- **Work item**
Tally the lines in the listing below that hold the string "export", and reply with that tally alone.

- **Task material**
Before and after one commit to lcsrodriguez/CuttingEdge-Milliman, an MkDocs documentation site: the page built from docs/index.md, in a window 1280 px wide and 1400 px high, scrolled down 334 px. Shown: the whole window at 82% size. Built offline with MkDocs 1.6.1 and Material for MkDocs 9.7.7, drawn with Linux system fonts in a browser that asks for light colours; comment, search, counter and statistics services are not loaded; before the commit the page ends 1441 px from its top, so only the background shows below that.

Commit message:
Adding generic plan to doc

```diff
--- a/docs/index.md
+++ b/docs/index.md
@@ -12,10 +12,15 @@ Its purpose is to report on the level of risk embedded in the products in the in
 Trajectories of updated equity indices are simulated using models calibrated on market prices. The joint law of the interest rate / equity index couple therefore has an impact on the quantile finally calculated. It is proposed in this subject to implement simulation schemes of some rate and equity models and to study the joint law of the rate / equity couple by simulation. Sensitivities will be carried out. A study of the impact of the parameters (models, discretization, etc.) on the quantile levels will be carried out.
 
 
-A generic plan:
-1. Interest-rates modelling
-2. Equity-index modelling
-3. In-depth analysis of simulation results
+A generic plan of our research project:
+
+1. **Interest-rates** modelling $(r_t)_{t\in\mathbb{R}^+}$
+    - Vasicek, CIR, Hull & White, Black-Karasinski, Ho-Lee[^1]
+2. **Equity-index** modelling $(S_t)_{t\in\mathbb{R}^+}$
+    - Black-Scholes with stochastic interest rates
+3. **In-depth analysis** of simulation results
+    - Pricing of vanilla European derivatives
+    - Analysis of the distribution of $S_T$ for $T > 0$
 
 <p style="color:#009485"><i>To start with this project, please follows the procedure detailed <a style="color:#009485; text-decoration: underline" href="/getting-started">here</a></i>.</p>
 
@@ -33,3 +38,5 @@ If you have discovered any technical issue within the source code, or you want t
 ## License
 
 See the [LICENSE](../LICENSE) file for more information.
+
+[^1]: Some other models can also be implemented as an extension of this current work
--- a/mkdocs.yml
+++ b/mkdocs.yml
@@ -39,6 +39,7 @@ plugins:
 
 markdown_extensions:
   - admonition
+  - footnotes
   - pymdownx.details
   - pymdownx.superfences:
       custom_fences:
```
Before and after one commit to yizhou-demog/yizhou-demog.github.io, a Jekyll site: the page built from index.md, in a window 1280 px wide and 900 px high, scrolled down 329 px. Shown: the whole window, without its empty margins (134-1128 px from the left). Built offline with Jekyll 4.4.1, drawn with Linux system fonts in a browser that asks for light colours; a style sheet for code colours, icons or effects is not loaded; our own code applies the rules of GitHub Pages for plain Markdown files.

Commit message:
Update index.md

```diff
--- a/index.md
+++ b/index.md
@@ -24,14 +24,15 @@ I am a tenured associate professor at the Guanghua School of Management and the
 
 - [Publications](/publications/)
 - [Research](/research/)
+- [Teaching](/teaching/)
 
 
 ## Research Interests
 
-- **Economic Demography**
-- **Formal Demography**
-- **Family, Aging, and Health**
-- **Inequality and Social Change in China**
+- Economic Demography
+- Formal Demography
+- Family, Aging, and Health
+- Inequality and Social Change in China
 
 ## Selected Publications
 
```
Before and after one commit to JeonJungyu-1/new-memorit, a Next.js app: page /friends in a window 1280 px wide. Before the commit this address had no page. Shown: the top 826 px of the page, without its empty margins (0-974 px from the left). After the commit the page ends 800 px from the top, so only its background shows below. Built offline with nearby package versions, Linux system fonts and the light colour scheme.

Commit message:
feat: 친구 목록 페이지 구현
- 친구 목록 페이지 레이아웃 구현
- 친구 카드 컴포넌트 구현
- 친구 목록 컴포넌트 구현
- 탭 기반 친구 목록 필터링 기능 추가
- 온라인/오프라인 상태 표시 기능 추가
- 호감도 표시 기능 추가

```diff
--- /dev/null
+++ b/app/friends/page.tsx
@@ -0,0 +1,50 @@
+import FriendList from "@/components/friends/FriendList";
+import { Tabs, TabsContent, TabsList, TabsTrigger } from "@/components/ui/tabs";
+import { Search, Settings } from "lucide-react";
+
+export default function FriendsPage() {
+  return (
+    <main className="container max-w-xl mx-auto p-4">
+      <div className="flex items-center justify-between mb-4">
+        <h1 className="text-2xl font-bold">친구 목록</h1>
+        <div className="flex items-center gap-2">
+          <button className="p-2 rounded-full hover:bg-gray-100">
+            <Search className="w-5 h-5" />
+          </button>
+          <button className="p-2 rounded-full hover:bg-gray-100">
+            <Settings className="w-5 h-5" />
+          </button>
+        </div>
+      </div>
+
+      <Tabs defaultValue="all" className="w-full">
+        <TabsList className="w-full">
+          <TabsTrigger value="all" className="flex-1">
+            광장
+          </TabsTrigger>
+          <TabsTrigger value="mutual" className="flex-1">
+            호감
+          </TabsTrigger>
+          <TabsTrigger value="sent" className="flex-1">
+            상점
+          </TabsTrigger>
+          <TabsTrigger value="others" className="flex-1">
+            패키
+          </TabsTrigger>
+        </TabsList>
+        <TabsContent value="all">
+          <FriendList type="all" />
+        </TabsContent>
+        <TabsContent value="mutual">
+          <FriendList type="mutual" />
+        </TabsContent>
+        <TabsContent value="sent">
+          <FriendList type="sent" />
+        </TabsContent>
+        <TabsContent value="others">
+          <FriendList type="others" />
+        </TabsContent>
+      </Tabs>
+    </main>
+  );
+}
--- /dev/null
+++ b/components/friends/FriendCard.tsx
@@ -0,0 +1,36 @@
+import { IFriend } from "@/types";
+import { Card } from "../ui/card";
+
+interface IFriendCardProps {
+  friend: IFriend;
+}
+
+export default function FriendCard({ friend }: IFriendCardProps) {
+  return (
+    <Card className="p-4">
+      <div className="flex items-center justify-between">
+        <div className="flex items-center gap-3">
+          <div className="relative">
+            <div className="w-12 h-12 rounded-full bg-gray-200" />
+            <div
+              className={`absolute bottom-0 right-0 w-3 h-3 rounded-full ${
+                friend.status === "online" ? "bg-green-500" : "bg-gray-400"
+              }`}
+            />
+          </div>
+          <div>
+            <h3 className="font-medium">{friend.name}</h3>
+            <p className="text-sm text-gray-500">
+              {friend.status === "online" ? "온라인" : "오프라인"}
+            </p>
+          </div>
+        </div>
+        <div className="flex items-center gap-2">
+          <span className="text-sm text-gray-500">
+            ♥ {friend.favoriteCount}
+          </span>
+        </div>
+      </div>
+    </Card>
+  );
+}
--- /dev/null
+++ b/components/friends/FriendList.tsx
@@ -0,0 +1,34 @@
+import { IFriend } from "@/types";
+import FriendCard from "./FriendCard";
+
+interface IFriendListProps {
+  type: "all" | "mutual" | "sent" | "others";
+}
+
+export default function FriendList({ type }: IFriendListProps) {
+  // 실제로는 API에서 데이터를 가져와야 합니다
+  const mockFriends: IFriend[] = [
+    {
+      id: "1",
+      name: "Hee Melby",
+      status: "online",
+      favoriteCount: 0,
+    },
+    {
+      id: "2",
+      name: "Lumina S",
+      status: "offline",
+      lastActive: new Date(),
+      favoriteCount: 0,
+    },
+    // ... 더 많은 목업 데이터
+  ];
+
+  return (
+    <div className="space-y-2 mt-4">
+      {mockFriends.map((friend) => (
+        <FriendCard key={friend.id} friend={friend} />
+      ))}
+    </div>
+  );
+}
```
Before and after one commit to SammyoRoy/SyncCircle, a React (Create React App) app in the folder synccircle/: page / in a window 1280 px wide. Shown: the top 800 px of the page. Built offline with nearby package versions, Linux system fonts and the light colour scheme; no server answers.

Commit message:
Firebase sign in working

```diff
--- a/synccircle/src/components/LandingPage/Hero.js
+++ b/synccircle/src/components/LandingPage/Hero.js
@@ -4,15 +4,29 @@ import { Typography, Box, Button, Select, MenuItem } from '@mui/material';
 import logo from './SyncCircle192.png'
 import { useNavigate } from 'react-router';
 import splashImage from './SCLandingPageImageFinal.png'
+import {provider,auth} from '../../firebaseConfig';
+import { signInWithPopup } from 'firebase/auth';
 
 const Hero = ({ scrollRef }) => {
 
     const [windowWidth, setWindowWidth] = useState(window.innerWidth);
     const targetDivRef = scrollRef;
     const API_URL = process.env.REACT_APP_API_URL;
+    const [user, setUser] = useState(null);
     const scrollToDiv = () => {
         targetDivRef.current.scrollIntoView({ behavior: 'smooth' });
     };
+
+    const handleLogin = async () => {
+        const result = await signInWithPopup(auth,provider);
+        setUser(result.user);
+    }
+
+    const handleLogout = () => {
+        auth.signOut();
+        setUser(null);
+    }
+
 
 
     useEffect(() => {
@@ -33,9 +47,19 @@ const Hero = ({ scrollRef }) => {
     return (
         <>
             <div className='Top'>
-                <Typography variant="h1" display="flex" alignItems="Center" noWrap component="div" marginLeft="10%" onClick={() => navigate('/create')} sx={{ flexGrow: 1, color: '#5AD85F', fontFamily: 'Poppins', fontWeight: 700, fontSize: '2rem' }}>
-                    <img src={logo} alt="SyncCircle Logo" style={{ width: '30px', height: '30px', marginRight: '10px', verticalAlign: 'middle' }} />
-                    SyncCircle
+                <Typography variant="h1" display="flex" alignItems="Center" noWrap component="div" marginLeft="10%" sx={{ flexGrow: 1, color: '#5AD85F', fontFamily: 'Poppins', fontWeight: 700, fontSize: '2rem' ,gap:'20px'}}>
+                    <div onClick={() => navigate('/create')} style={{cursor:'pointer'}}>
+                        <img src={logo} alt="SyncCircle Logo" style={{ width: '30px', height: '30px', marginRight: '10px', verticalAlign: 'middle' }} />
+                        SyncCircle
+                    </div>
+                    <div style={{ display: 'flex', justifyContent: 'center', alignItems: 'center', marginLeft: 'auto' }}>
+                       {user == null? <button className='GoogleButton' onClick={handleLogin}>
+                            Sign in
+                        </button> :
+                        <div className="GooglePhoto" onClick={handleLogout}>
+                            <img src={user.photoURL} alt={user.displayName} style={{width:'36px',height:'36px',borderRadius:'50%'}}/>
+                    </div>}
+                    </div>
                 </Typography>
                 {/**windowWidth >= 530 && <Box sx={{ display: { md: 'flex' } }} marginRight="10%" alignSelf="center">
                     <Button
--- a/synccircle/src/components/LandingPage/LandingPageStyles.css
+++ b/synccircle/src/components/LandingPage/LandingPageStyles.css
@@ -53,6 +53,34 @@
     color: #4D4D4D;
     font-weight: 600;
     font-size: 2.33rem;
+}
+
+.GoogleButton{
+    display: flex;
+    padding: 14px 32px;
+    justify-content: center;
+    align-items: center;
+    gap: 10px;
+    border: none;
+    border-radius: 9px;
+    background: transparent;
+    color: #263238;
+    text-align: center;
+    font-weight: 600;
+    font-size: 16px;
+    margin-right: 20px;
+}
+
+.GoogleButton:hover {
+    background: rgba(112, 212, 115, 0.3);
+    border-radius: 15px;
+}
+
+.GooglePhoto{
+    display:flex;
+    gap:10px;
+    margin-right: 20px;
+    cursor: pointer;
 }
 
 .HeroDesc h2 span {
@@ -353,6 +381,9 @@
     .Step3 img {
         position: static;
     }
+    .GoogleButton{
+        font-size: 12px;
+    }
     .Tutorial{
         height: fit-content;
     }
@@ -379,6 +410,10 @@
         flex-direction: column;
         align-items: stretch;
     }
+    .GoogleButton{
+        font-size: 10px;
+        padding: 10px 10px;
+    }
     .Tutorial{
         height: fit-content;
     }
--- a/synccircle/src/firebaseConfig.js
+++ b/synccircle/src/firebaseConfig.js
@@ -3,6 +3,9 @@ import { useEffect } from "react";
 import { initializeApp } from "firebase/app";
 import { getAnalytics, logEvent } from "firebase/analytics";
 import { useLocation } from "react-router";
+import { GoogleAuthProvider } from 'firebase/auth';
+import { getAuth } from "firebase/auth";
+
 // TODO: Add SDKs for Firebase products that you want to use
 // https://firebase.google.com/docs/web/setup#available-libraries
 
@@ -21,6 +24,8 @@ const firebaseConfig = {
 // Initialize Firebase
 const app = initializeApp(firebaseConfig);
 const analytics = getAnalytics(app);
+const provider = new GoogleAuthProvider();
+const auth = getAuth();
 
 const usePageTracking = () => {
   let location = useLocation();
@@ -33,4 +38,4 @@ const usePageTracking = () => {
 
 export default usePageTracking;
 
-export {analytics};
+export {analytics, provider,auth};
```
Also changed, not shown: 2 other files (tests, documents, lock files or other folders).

- **Answer to this task**
6